Haunted attraction (simulated)

haunted attractionhaunted househaunted houses
Halloween-themed haunted houses in America seemed to begin emerging during the Great Depression, about the same time as trick-or-treat. But the haunted house as an American cultural icon can be traced to a single event. The Haunted Mansion opened in Disneyland August 12, 1969. The attraction became a near-instant success. A single-day record of more than 82,000 guests was established soon after it opened. In 1973, Knott's Berry Farm began hosting its own Halloween night attraction, Knott's Scary Farm, which soon became the gold standard of Halloween events. Evangelical Christians became early adopters of alternative Halloween attractions.

Candy pumpkin
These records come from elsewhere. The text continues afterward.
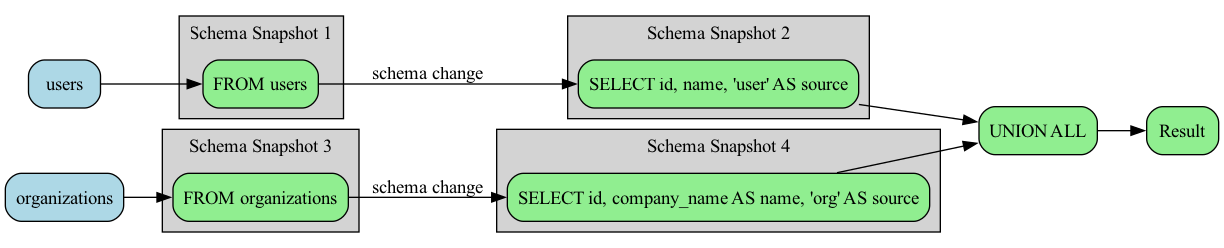
rot1024/sqloflow keeps this Graphviz diagram as examples/union_query_schema.png. Above is the earlier version. Its source is kept beside it as examples/union_query_schema.dot.
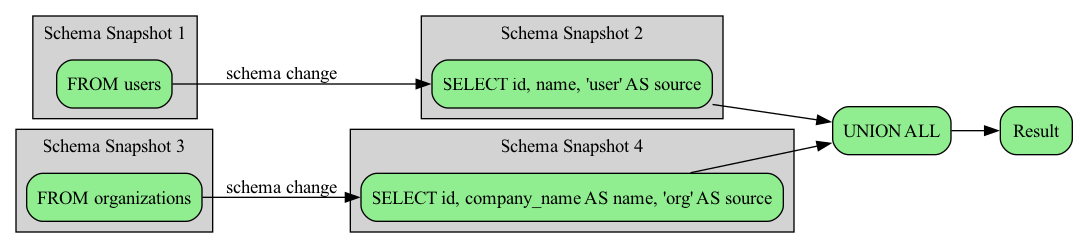
After the change.

The edit, as a diff of the source:
```diff
@@ -2,40 +2,36 @@
   rankdir=LR;
   node [shape=box, style=rounded];
 
-  node_0 [label="users", fillcolor=lightblue, style="filled,rounded"];
-  node_3 [label="UNION ALL", fillcolor=lightgreen, style="filled,rounded"];
-  node_4 [label="organizations", fillcolor=lightblue, style="filled,rounded"];
-  node_7 [label="Result", fillcolor=lightgreen, style="filled,rounded"];
   subgraph cluster_0 {
     label="Schema Snapshot 1";
     style=filled;
     fillcolor=lightgray;
-    node_1 [label="FROM users", fillcolor=lightgreen, style="filled,rounded"];
+    node_0 [label="FROM users", fillcolor=lightgreen, style="filled,rounded"];
   }
   subgraph cluster_1 {
     label="Schema Snapshot 2";
     style=filled;
     fillcolor=lightgray;
-    node_2 [label="SELECT id, name, 'user' AS source", fillcolor=lightgreen, style="filled,rounded"];
+    node_1 [label="SELECT id, name, 'user' AS source", fillcolor=lightgreen, style="filled,rounded"];
   }
+  node_2 [label="UNION ALL", fillcolor=lightgreen, style="filled,rounded"];
+  node_5 [label="Result", fillcolor=lightgreen, style="filled,rounded"];
   subgraph cluster_2 {
     label="Schema Snapshot 3";
     style=filled;
     fillcolor=lightgray;
-    node_5 [label="FROM organizations", fillcolor=lightgreen, style="filled,rounded"];
+    node_3 [label="FROM organizations", fillcolor=lightgreen, style="filled,rounded"];
   }
   subgraph cluster_3 {
     label="Schema Snapshot 4";
     style=filled;
     fillcolor=lightgray;
-    node_6 [label="SELECT id, company_name AS name, 'org' AS source", fillcolor=lightgreen, style="filled,rounded"];
+    node_4 [label="SELECT id, company_name AS name, 'org' AS source", fillcolor=lightgreen, style="filled,rounded"];
   }
 
-  node_0 -> node_1 [color=black];
-  node_1 -> node_2 [color=black, label="schema change"];
-  node_2 -> node_3 [color=black];
-  node_4 -> node_5 [color=black];
-  node_5 -> node_6 [color=black, label="schema change"];
-  node_6 -> node_3 [color=black];
-  node_3 -> node_7 [color=black];
+  node_0 -> node_1 [color=black, label="schema change"];
+  node_1 -> node_2 [color=black];
+  node_3 -> node_4 [color=black, label="schema change"];
+  node_4 -> node_2 [color=black];
+  node_2 -> node_5 [color=black];
 }
```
candy pumpkinmellowcremepumpkins
In addition to helping characterize Halloween, candy pumpkins played a role in the current U.S. implementation of daylight saving time. Since the 1960s, candy makers had wanted to get the trick-or-treat period covered by Daylight Saving, reasoning that if children have an extra hour of daylight, they would collect more candy. During the 1985 U.S Congressional hearings on Daylight Saving, the industry went so far as to put candy pumpkins on the seat of every senator, hoping to win a little favor.